The Untold History of the Spitalfields Silk Weavers
Liz Trenow, author of The Silk Weaver, describes how her family history inspired her new historical romance set in the dangerous world of London's silk trade.
Liz Trenow, author of The Silk Weaver, describes how discovering the house in which her silk weaving ancestors lived and worked in nearly three hundred years ago led to the inspiration for her new historical romance.
I was born into a family of silk weavers whose business started in the early 1700s in Spitalfields, East London and are one of just three companies still weaving today (now in Sudbury, Suffolk).
No-one had ever written a history of the company – surely one of the oldest family-owned businesses in the country – so that's what I set out to do. Although we can trace an ancestor back to 1666 (a very inauspicious year), the first recorded address I discovered was in Wilkes Street, then called Wood street. Wonderfully, the house is still there.
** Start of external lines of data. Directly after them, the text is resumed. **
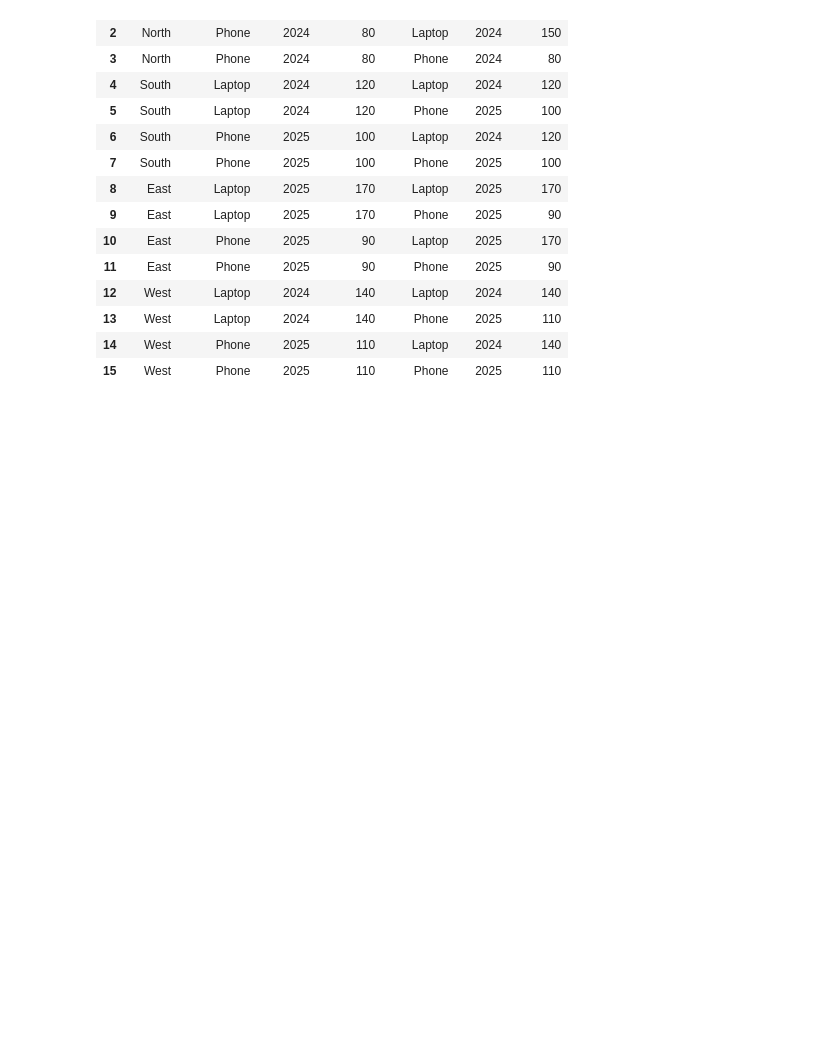
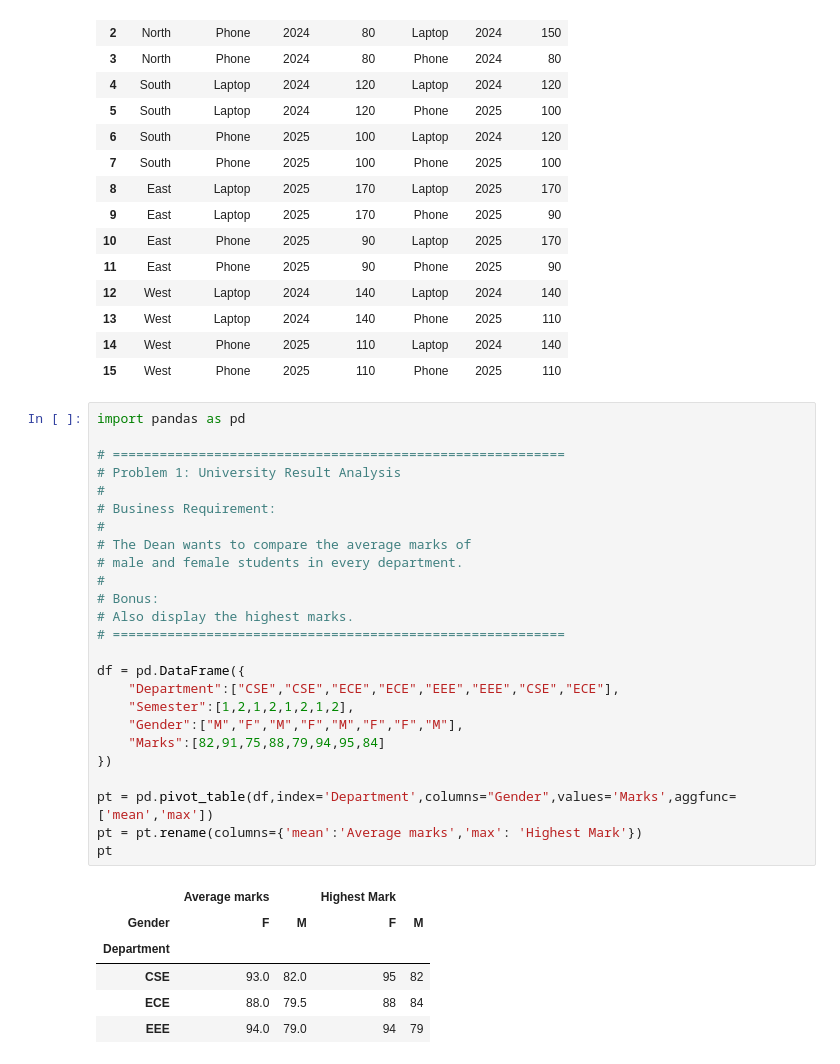
Before and after one commit to mukundnaramesh2605/ai-ml-course-bootcamp, a Jupyter notebook: Pandas/pivot_table.ipynb, the cells around one changed output. Cells and saved outputs as stored; diff of their text form; blank space fills up the shorter version.

Commit message:
# ========================================================== # Problem 1: University Result Analysis # # Business Requirement: # # The Dean wants to compare the average marks of # male and female students in every department. # # Bonus: # Also display the highest marks. # ==========================================================
# ==========================================================
# Problem 1: University Result Analysis
#
# Business Requirement:
#
# The Dean wants to compare the average marks of
# male and female students in every department.
#
# Bonus:
# Also display the highest marks.
# ==========================================================

```diff
--- a/Pandas/pivot_table.ipynb
+++ b/Pandas/pivot_table.ipynb
@@ -367,3 +367,35 @@ pd.merge(df,df,on='Region',how='left',suffixes=('___',"***"))
 | 13 | West | Laptop | 2024 | 140 | Phone | 2025 | 110 |
 | 14 | West | Phone | 2025 | 110 | Laptop | 2024 | 140 |
 | 15 | West | Phone | 2025 | 110 | Phone | 2025 | 110 |
+# %%
+import pandas as pd
+
+# ==========================================================
+# Problem 1: University Result Analysis
+#
+# Business Requirement:
+#
+# The Dean wants to compare the average marks of
+# male and female students in every department.
+#
+# Bonus:
+# Also display the highest marks.
+# ==========================================================
+
+df = pd.DataFrame({
+    "Department":["CSE","CSE","ECE","ECE","EEE","EEE","CSE","ECE"],
+    "Semester":[1,2,1,2,1,2,1,2],
+    "Gender":["M","F","M","F","M","F","F","M"],
+    "Marks":[82,91,75,88,79,94,95,84]
+})
+
+pt = pd.pivot_table(df,index='Department',columns="Gender",values='Marks',aggfunc=['mean','max'])
+pt = pt.rename(columns={'mean':'Average marks','max': 'Highest Mark'})
+pt
+# %% [output]
+|  | Average marks |  | Highest Mark |  |
+| Gender | F | M | F | M |
+| Department |  |  |  |  |
+| CSE | 93.0 | 82.0 | 95 | 82 |
+| ECE | 88.0 | 79.5 | 88 | 84 |
+| EEE | 94.0 | 79.0 | 94 | 79 |
```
Just a few yards away, on the corner of Wilkes Street and Princelet Street, then called Princes Street, is the house where the eminent silk designer, Anna Maria Garthwaite, lived from 1728 until her death in 1763. It was here, at the very heart of the silk industry, that she produced over a thousand patterns for damasks and brocades, many of which are today in the Victoria and Albert Museum. I became fascinated by the idea that my ancestors would have known, and possibly worked with, the most celebrated textile designer of the eighteenth century, whose silks were sought after by the nobility in Britain and America.
She was noted for her naturalistic, botanically accurate designs and credited in the Universal Dictionary of Trade and Commerce of 1751 as one who ‘introduced the principles of painting into the loom'. She lived in the age of enlightenment when scientists and artists were obsessed with exploring and recording the Natural World, and when botanical illustrators such as Georg Ehret became minor celebrities.
In an unpublished manuscript in the National Art Library, unfinished at her death, the late Natalie Rothstein, formerly curator of textiles at the V&A, hints at a tantalising connection between the artist William Hogarth and the weavers of Spitalfields: One of his famous series of prints, Industry and Idleness, published in 1747, shows weavers at their looms. six years later he published An Analysis of Beauty, in which he proposed that the serpentine curve – as seen in nature and the human form – was the essence of visual perfection. Is it possible, Ms Rothstein suggests, that he could had been inspired by Anna Maria's designs?
Yet no-one, not even Natalie Rothstein, has been able conclusively to discover how Anna Maria, who showed a youthful artistic talent, learned the highly technical and complex skills of designing for silk. Or how a single woman by then in her middle years managed to develop and conduct such a successful business on her own account in what was a largely male-dominated industry. It is this mystery that sparked the idea for the novel. And, my goodness, I so enjoyed the research, getting myself fully immersed into that fascinating era.
It is said that at that time a quarter of all those living in Spitalfields and Bethnal Green spoke only French – they had their own institutions including a French church, which has since been a synagogue and is now a mosque. Although, as protestants, the Huguenots were officially welcomed in England, there is much evidence that these refugees were subject to racism and mistrust, much as refugees fleeing persecution in their own lands are today.
Of course as a novelist you can also play fast and loose with history. In The Silk Weaver, I have taken enormous liberties, in particular the timing of events. Anna Maria hailed from Leicestershire, not Suffolk, and did not come to London until she was 40. Her fame was at its height in the 1730s and 40s and she died in 1763 at the good old age of 75.
Although there were always rumblings of discontent among weavers, the ‘cutters riots', and most notably the trial and hanging of two men called D'oyle and Valline, did not take place until the 1760s, around the time of Anna Maria's death. It is in this period of extreme industrial unrest that I have chosen to set the novel, even though Anna Maria probably witnessed little of it.
But just to prove I do know the difference between fact and fiction, I've included in the book a timeline of the events that inspired me, and some of the books and websites that have helped me build a picture of life in Spitalfields at that time.
I really hope you enjoy reading the book as much as I enjoyed writing it!